Interpretive Summary: Anthocyanins are the components in foods that give the dark red, blue or black colors in many foods, particularly fruits and berries. Because of the number of different sugars and other chemical structures that can be attached to the basic anthocyanin molecule, there are over 600 different compounds that have been identified. The absorption/metabolism of anthocyanins has been studied in several berries with quite different anthocyanin compositions. The stability of anthocyanins within the gastrointestinal tract has a direct bearing on the amounts of anthocyanins that are absorbed. Anthocyanins with a sugar moiety of xylose and glucose (sambubiose) or xylose, glucose and rhamnose had greater recovery within the gastrointestinal tract 4 h after a meal and had a higher recovery in the urine, indicating increased absorption. The presence of 2 sugars on an anthocyanin also prevented their metabolism and thus more of the intact anthocyanin was absorbed and excreted in the urine. Some marked differences in apparent absorption and metabolism of different individual anthocyanins were observed which may have important implications in the biological effects observed following consumption of fruits and berries containing different anthocyanins.

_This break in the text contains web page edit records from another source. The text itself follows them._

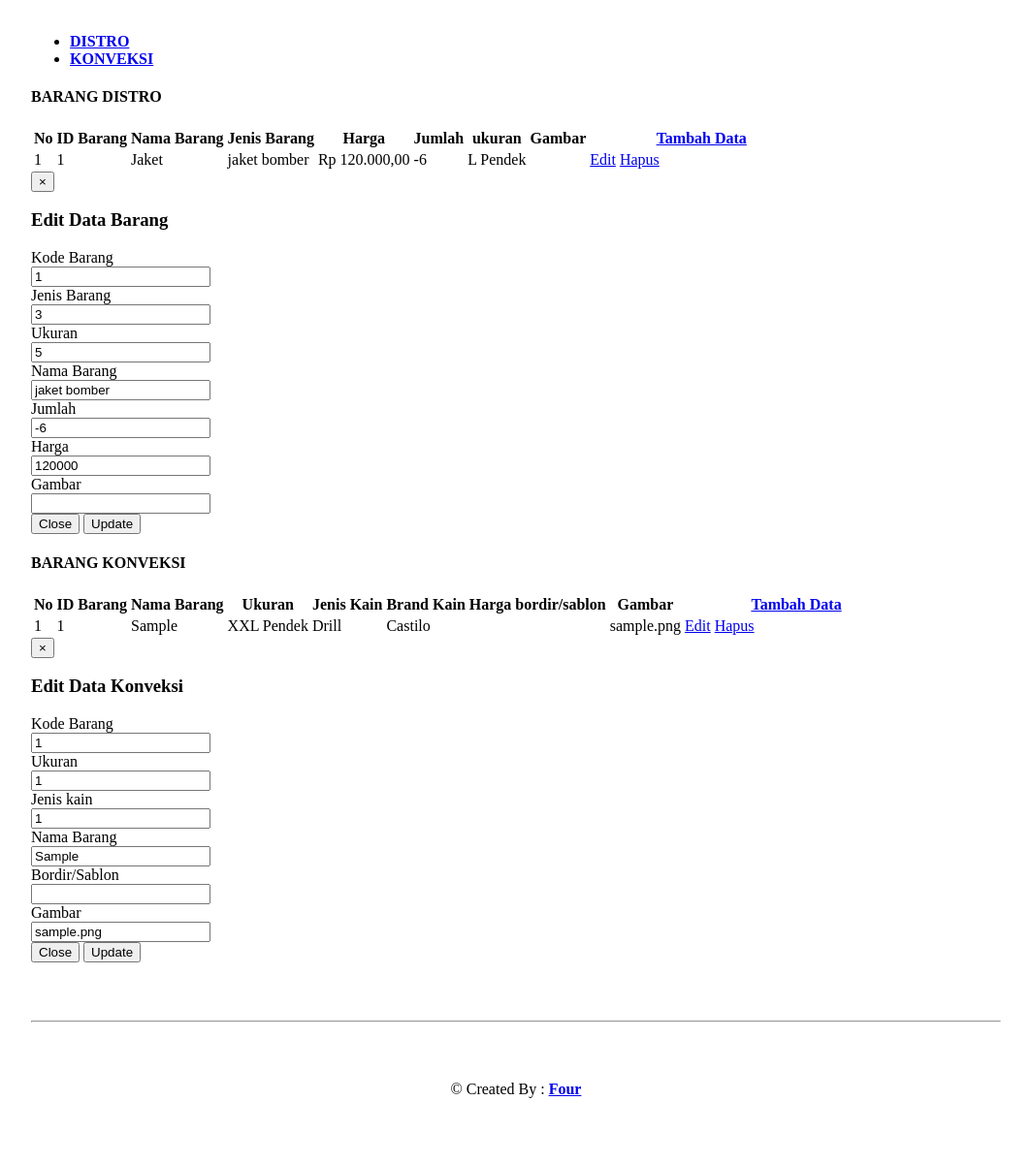
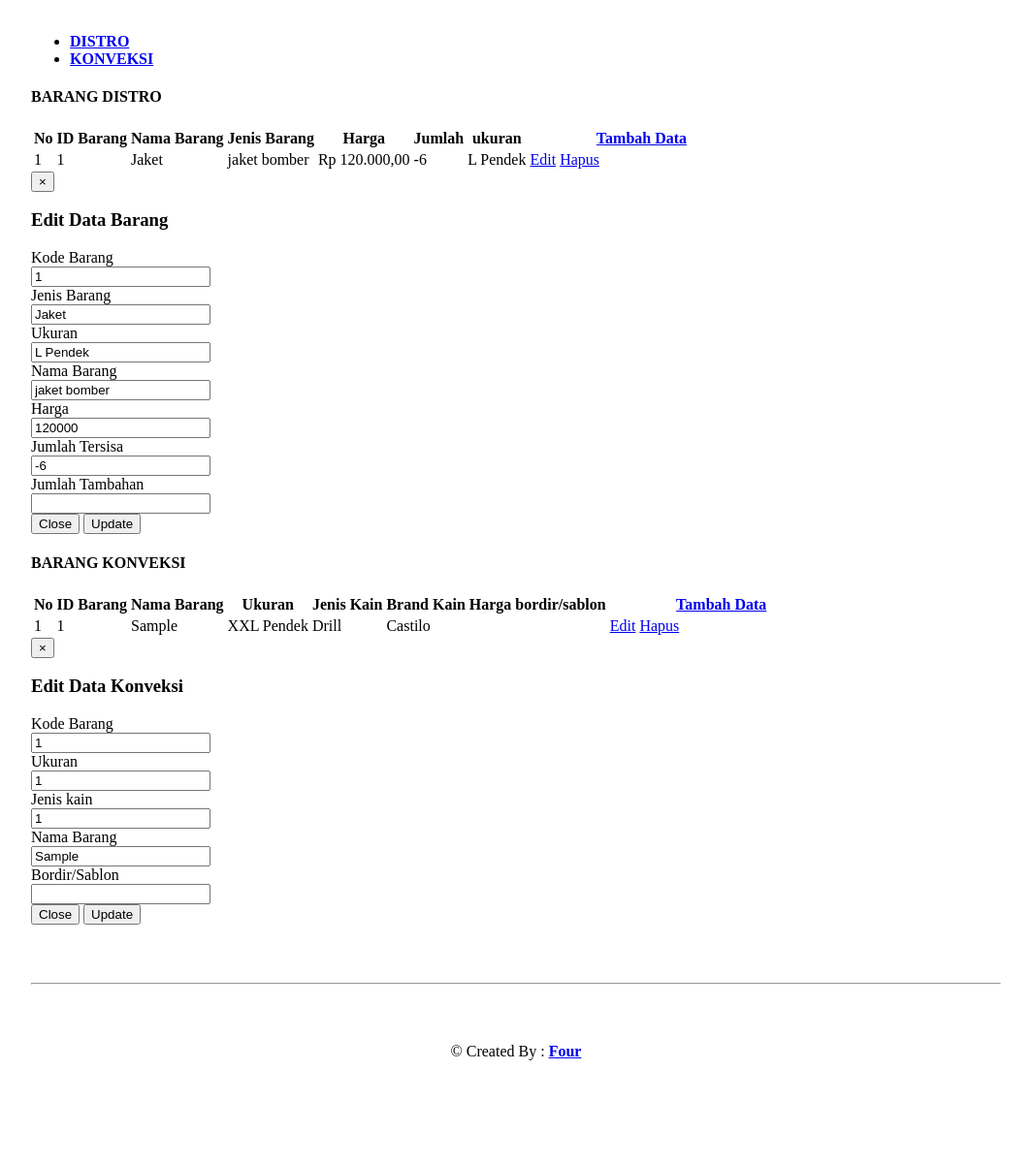
Before and after one commit to citrans/four_, a CodeIgniter app: page /four_/index.php/distro/index in a window 1280 px wide. Shown: the part 46-1247 px from the top of the page at 97% size, without its empty margins (108-1171 px from the left). After the commit the page ends 1140 px from the top, so only its background shows below. Run offline with CodeIgniter, Linux system fonts and the light colour scheme; the visitor is signed in with stand-in values (Sample User, id 1); data comes from the database, SQL or seed files in the repository; tables that the repository leaves empty hold one stand-in row (values such as "Sample post"); data that the repository does not hold is empty; some libraries are stand-ins or nearby versions.

Commit message:
crud barang distro

```diff
--- a/CodeIgniter/application/controllers/distro.php
+++ b/CodeIgniter/application/controllers/distro.php
@@ -25,100 +25,49 @@ class Distro extends CI_Controller{
 //
 //    ===================== INSERT =====================
     function tambah_barang(){
+        if (isset($_POST['submit'])){
+            $data = array (
+            'id_jenis_barang_distro' => $this->input->post(''),
+            'id_barang_distro' => $this->input->post('jenis_barang'),
+            'id_ukuran' => $this->input->post('ukuran'),
+            'nama_jenis_barang_distro' => $this->input->post('nama'),
+            'harga_barang' => $this->input->post('harga'),
+            'jumlah_barang' => $this->input->post('jumlah'),
+            'gambar' => $this->input->post('')
+            );
+            $this->model_app->insertData('jenis_barang_distro',$data);
+            redirect('distro');
+        }else{
+            $data = array('size'=>$this->model_app->get_ukuran(),
+                'barang'=>$this->model_app->getAllData('barang_distro')
+                );
+        $this->load->view('pages/v_tambahdistro', $data);
+        }
 
-    	$data = array();
 
-		if(isset($_POST['submit'])){
-			$upload = $this->model_app->upload();
-
-			if($upload['result'] == "success"){
-				$this->model_app->save($upload);
-
-				redirect('distro');
-
-			}else{
-				$data['message'] = $upload['error'];
-			}
-		}
-		$data = array('size'=>$this->model_app->get_ukuran(),
-				'barang'=>$this->model_app->get_barang_distro()
-				);
-		$this->load->view('pages/v_tambahdistro', $data);
-		/*
-		if(isset($_POST['upload'])){
-				$data =$this->model_app->insertData('jenis_barang_distro',array(
-				'id_barang_distro' =>$this->input->post('jenis_barang'),
-				'nama_jenis_barang_distro' =>$this->input->post('nama'),
-				'harga_barang' =>$this->input->post('harga'),
-				'jumlah_barang' => $this->input->post('jumlah'),
-				'id_ukuran' =>$this->input->post('ukuran'),
-				'gambar'=>$this->input->post('gambar')));
-				redirect("distro");
-		}else{
-			//$x =$this->model_app->get_ukuran();
-			$data = array(
-				'size'=>$this->model_app->get_ukuran(),
-				'barang'=>$this->model_app->get_barang_distro()
-				);
-			$this->load->view('pages/v_tambahdistro',$data);
-		}*/
 
 }
 
     function tambah_konveksi(){
 
-        $data = array();
-
-        if(isset($_POST['submit'])){
-            $upload = $this->model_app->upload();
-
-            if($upload['result'] == "success"){
-                $this->model_app->save($upload);
-
-                redirect('distro');
-
-            }else{
-                $data['message'] = $upload['error'];
-            }
-        }
         $data = array('size'=>$this->model_app->getAllData('ukuran'),
                 'barang'=>$this->model_app->get_kain()
                 );
         $this->load->view('pages/v_tambahkonveksi', $data);
-        /*
-        if(isset($_POST['upload'])){
-                $data =$this->model_app->insertData('jenis_barang_distro',array(
-                'id_barang_distro' =>$this->input->post('jenis_barang'),
-                'nama_jenis_barang_distro' =>$this->input->post('nama'),
-                'harga_barang' =>$this->input->post('harga'),
-                'jumlah_barang' => $this->input->post('jumlah'),
-                'id_ukuran' =>$this->input->post('ukuran'),
-                'gambar'=>$this->input->post('gambar')));
-                redirect("distro");
-        }else{
-            //$x =$this->model_app->get_ukuran();
-            $data = array(
-                'size'=>$this->model_app->get_ukuran(),
-                'barang'=>$this->model_app->get_barang_distro()
-                );
-            $this->load->view('pages/v_tambahdistro',$data);
-        }*/
-
 }
 
 
 //    ======================== EDIT =======================
     function edit_barang(){
         $id['id_jenis_barang_distro'] = $this->input->post('kd_barang');
+        $jumlah_l = $this->input->post('stok');
+        $jumlah_b = $this->input->post('stok_tambah');
+        $total = $jumlah_l + $jumlah_b;
         $data=array(
-            'id_barang_distro'=>$this->input->post('jenis_barang'),
-            'nama_jenis_barang_distro'=>$this->input->post('nm_barang'),
             'harga_barang'=>$this->input->post('harga'),
-            'jumlah_barang'=>$this->input->post('jumlah'),
-            'id_ukuran'=>$this->input->post('ukuran'),
-            'gambar'=>$this->input->post('gambar'),
+            'jumlah_barang'=>$total,
         );
-        $this->model_app->updateData('tbl_barang',$data,$id);
+        $this->model_app->updateData('jenis_barang_distro',$data,$id);
         redirect("distro");
     }
 
--- a/CodeIgniter/application/models/model_app.php
+++ b/CodeIgniter/application/models/model_app.php
@@ -104,6 +104,10 @@ public function upload(){
     function get_jenis_kain(){
         $query = $this->db->query("SELECT * FROM jenis_kain");
         return $query->result();
+    }
+    function get_data_edit($id){
+        $query = $this->db->query("SELECT * FROM jenis_barang_distro WHERE id_jenis_barang_distro = '$id'");
+        return $query->result_array();
     }
     function get_lap_konveksi(){
         $query = $this->db->query("SELECT tr_pesan.*,pesan.*,admin.*,tabel_pelanggan.*,barang_konveksi.*,ukuran.*,jenis_kain.*,tipe_jenis_kain.*,warna_kain.*
--- a/CodeIgniter/application/views/pages/v_distro.php
+++ b/CodeIgniter/application/views/pages/v_distro.php
@@ -9,7 +9,6 @@
         <th>Harga</th>
         <th>Jumlah</th>
 		<th>ukuran</th>
-        <th>Gambar</th>
         <th class="span2">
             <a href="distro/tambah_barang" class="btn btn-mini btn-block btn-inverse" data-toggle="modal">
                 <i class="icon-plus-sign icon-white"></i> Tambah Data
@@ -32,7 +31,6 @@
         <td><?php echo currency_format($row->harga_barang);?></td>
 		<td><?php echo $row->jumlah_barang; ?></td>
 		<td><?php echo $row->size; ?></td>
-        <td><?php echo $row->gambar; ?></td>
         <td>
             <a class="btn btn-mini" href="#modalEditBarang<?php echo $row->id_jenis_barang_distro?>" data-toggle="modal"><i class="icon-pencil"></i> Edit</a>
             <a class="btn btn-mini" href="<?php echo site_url('distro/hapus_barang/'.$row->id_jenis_barang_distro);?>"
@@ -69,26 +67,19 @@ if (isset($data_barang)){
                     <div class="control-group">
                         <label class="control-label" >Jenis Barang</label>
                         <div class="controls">
-                            <input name="jenis_barang" type="text" value="<?php echo $row->id_barang_distro;?>" >
+                            <input name="jenis_barang" type="text" value="<?php echo $row->nama_barang;?>" readonly>
                         </div>
                     </div>
                     <div class="control-group">
                         <label class="control-label" >Ukuran</label>
                         <div class="controls">
-                            <input name="ukuran" type="text" value="<?php echo $row->id_ukuran;?>" >
+                            <input name="ukuran" type="text" value="<?php echo $row->size;?>" readonly>
                         </div>
                     </div>
                     <div class="control-group">
                         <label class="control-label" >Nama Barang</label>
                         <div class="controls">
-                            <input name="nm_barang" type="text" value="<?php echo $row->nama_jenis_barang_distro;?>" >
-                        </div>
-                    </div>
-
-                    <div class="control-group">
-                        <label class="control-label" >Jumlah</label>
-                        <div class="controls">
-                            <input name="stok" type="text" value="<?php echo $row->jumlah_barang;?>">
+                            <input name="nm_barang" type="text" value="<?php echo $row->nama_jenis_barang_distro;?>" readonly>
                         </div>
                     </div>
 
@@ -99,12 +90,20 @@ if (isset($data_barang)){
                         </div>
                     </div>
 
-                    <div class="control-group">
-                        <label class="control-label">Gambar</label>
+                     <div class="control-group">
+                        <label class="control-label" >Jumlah Tersisa</label>
                         <div class="controls">
-                            <input name="gambar" type="text" value="<?php echo $row->gambar;?>">
+                            <input name="stok" type="text" value="<?php echo $row->jumlah_barang;?>" readonly>
                         </div>
                     </div>
+
+                     <div class="control-group">
+                        <label class="control-label" >Jumlah Tambahan</label>
+                        <div class="controls">
+                           <input type="varchar" name="stok_tambah" required="">
+                        </div>
+                    </div>
+
                 </div>
                 <div class="modal-footer">
                     <button class="btn" data-dismiss="modal" aria-hidden="true">Close</button>
--- a/CodeIgniter/application/views/pages/v_konveksi.php
+++ b/CodeIgniter/application/views/pages/v_konveksi.php
@@ -10,7 +10,6 @@
         <th>Brand Kain</th>
         <th>Harga</th>
         <th>bordir/sablon</th>
-         <th>Gambar</th>
         <th class="span2">
             <a href="distro/tambah_konveksi" class="btn btn-mini btn-block btn-inverse" data-toggle="modal">
                 <i class="icon-plus-sign icon-white"></i> Tambah Data
@@ -34,7 +33,6 @@
         <td><?php echo $row->tipe_jenis_kain; ?></td>
         <td><?php echo $row->harga_satuan; ?></td>
 		<td><?php echo $row->bordir; ?></td>
-        <td><?php echo $row->gambar; ?></td>
         <td>
             <a class="btn btn-mini" href="#modalEditBarang<?php echo $row->id_barang_konveksi?>" data-toggle="modal"><i class="icon-pencil"></i> Edit</a>
             <a class="btn btn-mini" href="<?php echo site_url('distro/hapus_barang/'.$row->id_barang_konveksi);?>"
@@ -93,12 +91,6 @@ if (isset($data_konveksi)){
                             <input name="bordir" type="text" value="<?php echo $row->bordir;?>">
                         </div>
                     </div>
-                    <div class="control-group">
-                        <label class="control-label">Gambar</label>
-                        <div class="controls">
-                            <input name="gambar" type="text" value="<?php echo $row->gambar;?>">
-                        </div>
-                    </div>
                 </div>
                 <div class="modal-footer">
                     <button class="btn" data-dismiss="modal" aria-hidden="true">Close</button>
--- a/CodeIgniter/application/views/pages/v_tambahkonveksi.php
+++ b/CodeIgniter/application/views/pages/v_tambahkonveksi.php
@@ -229,10 +229,6 @@ background-size: 100%;
 				<td><input type="text" name="harga" required=""></td>
 			</tr>
 			<tr>
-				<td>gambar</td>
-				<td><input type="file" name="input_gambar" required=""></td>
-			</tr>
-			<tr>
 				<td></td>
 				<a href="<?php echo base_url()?>distro">Kembali</a>
 				<td><input type="submit" name="submit" value="Tambah"></td>
```
Also changed, not shown: CodeIgniter/application/views/pages/v_tambahdistro.php (+7 -9 lines).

Data clearly demonstrate that aglycone and sugar moieties can alter the apparent absorption/metabolism of anthocyanins.

Technical Abstract: Anthocyanins (ACNs) are unique among flavonoids in that they have a low apparent absorption, are absorbed intact as the glycoside and thus metabolized differently. Main metabolites of ACNs are glucuronidated and/or methylated forms of the original ACNs containing 3' and 4' hydroxyl groups on the B-ring. Delphinidin ACNs, which contain 3 hydroxyl groups on the B-ring, show no appreciable metabolism. ACNs with different sugar moieties have significant differences in their recovery within the gastrointestinal (GI) tract with sambubiose > sambubiose-rhamnose = rutinose (rutin) >> glucose (glc) and also differing elimination patterns. Recovery of ACNs within the GI tract was positively and linearly associated with urinary recovery. The main metabolites of cyanidin (Cy) ACNs, which account for over 80% of the ACNs in fruits/berries, are glucuronidated and/or methylated forms. Cy-3-glc and Cy-3-rutin have similar apparent excretion rates as a %-age of dose, while urinary excretion of pelargonidin-3-glcoside (Pg-3-glc) was 8-10-fold higher than Cy-3-glc. Most of Cy-3-glc and Pg-3-glc were excreted as of metabolites. Over 80% of the ACNs containing the rutinose or sambubiose glycoside were excreted in the urine as the intact molecule. A small amount of the methylated forms was observed. At high doses of Cy-3-glu about equal proportions of methylated vs glucuronidated conjugates were formed, but at low doses much high proportions of glucuronidated conjugates were formed relative to methylated forms. Plasma concentration/dose ratio of Cy-3-rutin was significantly higher than that of Cy-3-glc. Data clearly demonstrate that aglycone and sugar moieties can alter the apparent absorption/metabolism of ACNs.